**Task description:**
Reproduce word for word every line of the entries below, from the line containing "Console[Browser console] -->" through the final line, and nothing else.

**Input:**
--*--

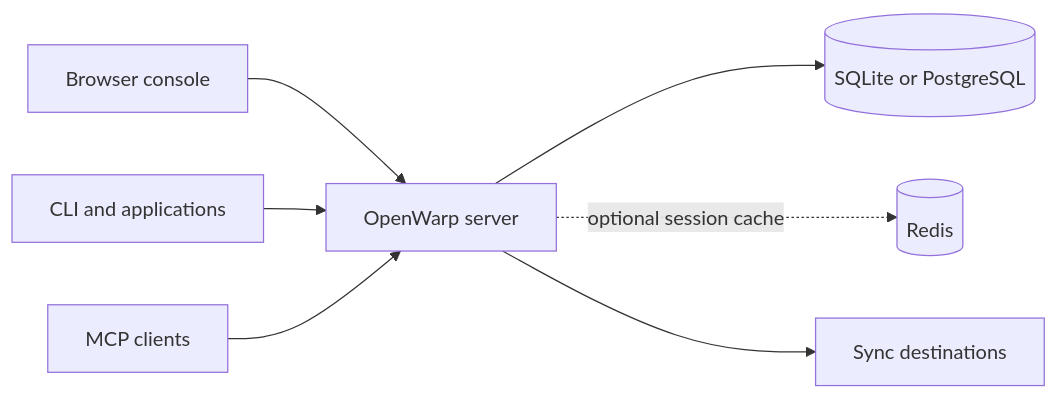
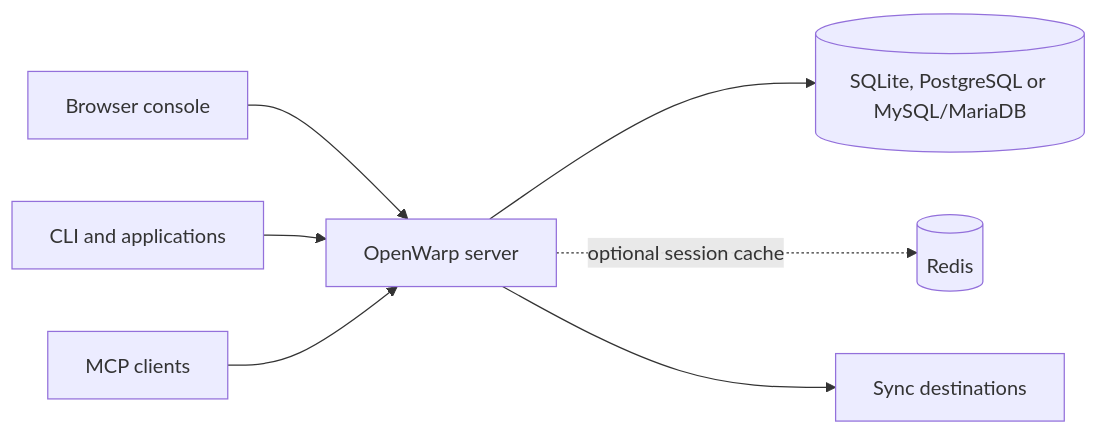
The diagram in README.md (hongkongkiwi/openwarp), drawn with Mermaid before and after one commit. The commit also changed other lines of this file and 20 other files, not shown here.

````diff
--- a/README.md
+++ b/README.md
@@ -117,9 +117,9 @@
 ```mermaid
 flowchart LR
     Console[Browser console] --> Server[OpenWarp server]
     CLI[CLI and applications] --> Server
     MCP[MCP clients] --> Server
-    Server --> DB[(SQLite or PostgreSQL)]
+    Server --> DB[(SQLite, PostgreSQL or MySQL/MariaDB)]
     Server -. optional session cache .-> Redis[(Redis)]
     Server --> Providers[Sync destinations]
 ```
````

--*--

**Finished exercise:**
     Console[Browser console] --> Server[OpenWarp server]
     CLI[CLI and applications] --> Server
     MCP[MCP clients] --> Server
-    Server --> DB[(SQLite or PostgreSQL)]
+    Server --> DB[(SQLite, PostgreSQL or MySQL/MariaDB)]
     Server -. optional session cache .-> Redis[(Redis)]
     Server --> Providers[Sync destinations]
 ```
````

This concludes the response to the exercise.